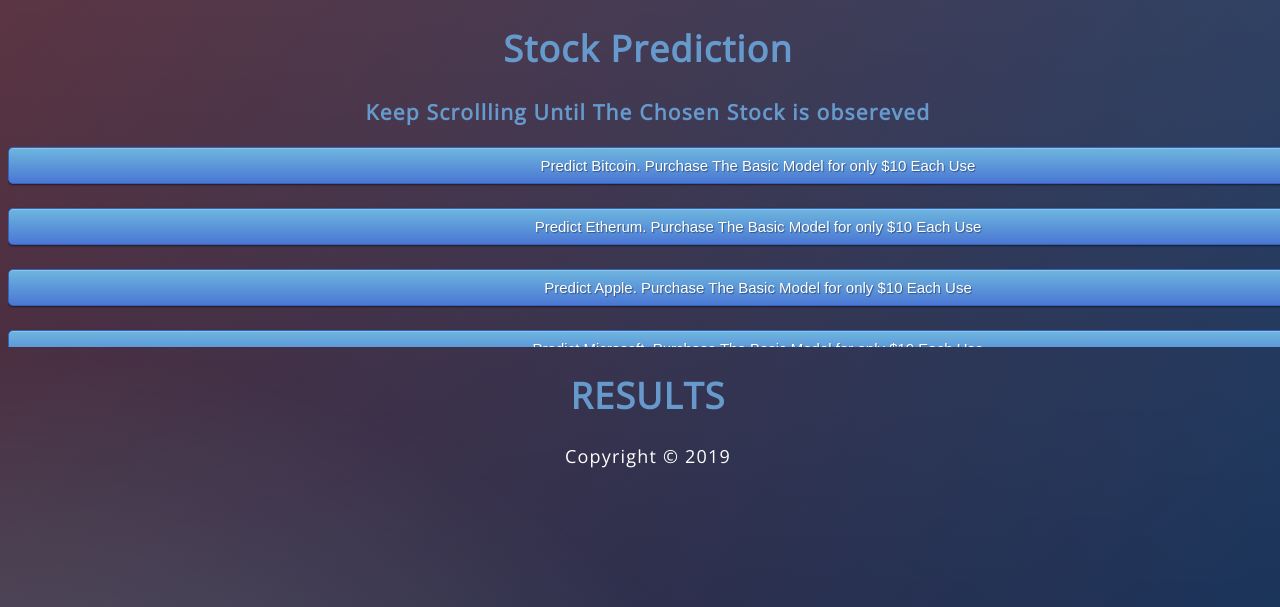
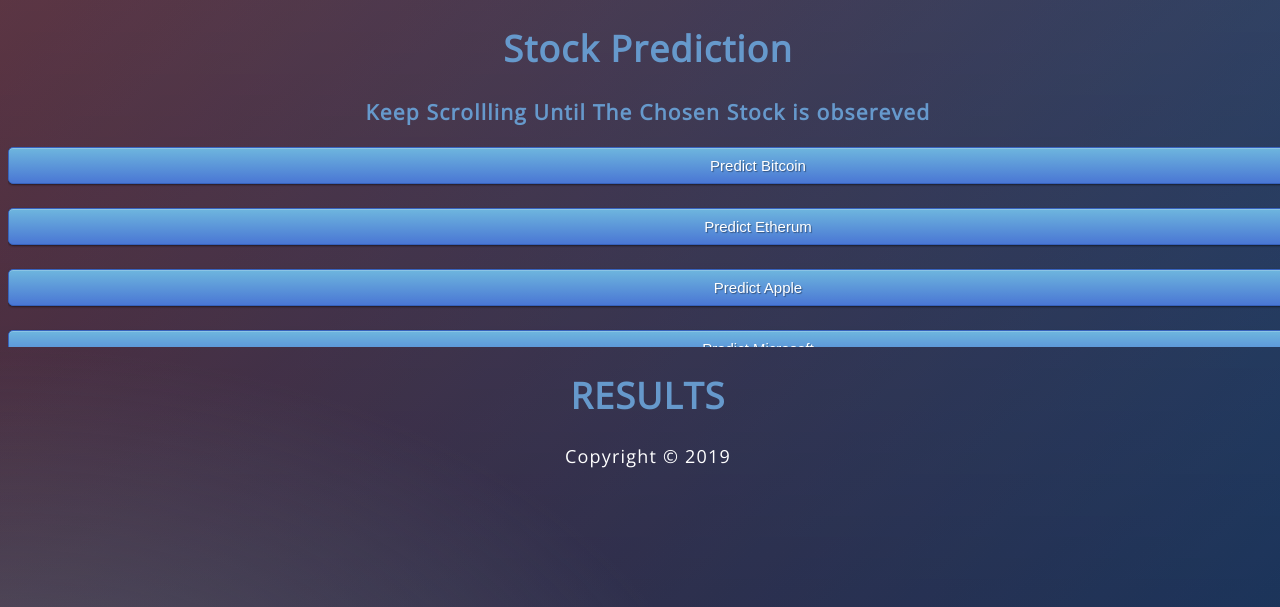
Before and after one commit to CalvinGreen94/Heroku_Basic_stock_prediction, a Flask app: page / in a window 1280 px wide; the page is wider, and only the part inside the window is pictured. Shown: the top 607 px of that part. Run offline with Flask 2, Linux system fonts and the light colour scheme; parts of the project's set-up code (start-up, migrations or seed data) failed here and were passed over.

Commit message:
Add files via upload

```diff
--- a/templates/index.html
+++ b/templates/index.html
@@ -50,7 +50,8 @@
 
      <!-- Main Input For Receiving Query to our ML -->
     <form action="{{ url_for('predict_bitcoin')}}"method="post">
-        <button type="submit" class="btn btn-primary btn-block btn-large">Predict Bitcoin. Purchase The Basic Model for only $10 Each Use</button>
+        <button type="submit" class="btn btn-primary btn-block btn-large">Predict Bitcoin</button>
+        <!-- . Purchase The Basic Model for only $10 Each Use -->
         <div class="jumbotron">
           <!-- <form action="{{ url_for('pay') }}" method="POST">
             <script
@@ -67,7 +68,8 @@
       </form>
       <br>
    <form action="{{ url_for('predict_ethereum')}}"method="post">
-       <button type="submit" class="btn btn-primary btn-block btn-large">Predict Etherum. Purchase The Basic Model for only $10 Each Use</button>
+       <button type="submit" class="btn btn-primary btn-block btn-large">Predict Etherum</button>
+       <!-- . Purchase The Basic Model for only $10 Each Use -->
        <div class="jumbotron">
          <!-- <form action="{{ url_for('pay') }}" method="POST">
            <script
@@ -84,7 +86,8 @@
    </form>
   <br>
   <form action="{{ url_for('predict_APPLE')}}"method="post">
-      <button type="submit" class="btn btn-primary btn-block btn-large">Predict Apple. Purchase The Basic Model for only $10 Each Use</button>
+      <button type="submit" class="btn btn-primary btn-block btn-large">Predict Apple</button>
+      <!-- . Purchase The Basic Model for only $10 Each Use -->
       <div class="jumbotron">
         <!-- <form action="{{ url_for('pay') }}" method="POST">
           <script
@@ -101,7 +104,8 @@
   </form>
  <br>
  <form action="{{ url_for('predict_MSFT')}}"method="post">
-     <button type="submit" class="btn btn-primary btn-block btn-large">Predict Microsoft. Purchase The Basic Model for only $10 Each Use</button>
+     <button type="submit" class="btn btn-primary btn-block btn-large">Predict Microsoft</button>
+     <!-- . Purchase The Basic Model for only $10 Each Use -->
      <div class="jumbotron">
        <!-- <form action="{{ url_for('pay') }}" method="POST">
          <script
```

## Problem statement
Every line that holds the word "jumbotron" should be copied from the records.

## Answer to the problem
         <div class="jumbotron">
        <div class="jumbotron">
       <div class="jumbotron">
      <div class="jumbotron">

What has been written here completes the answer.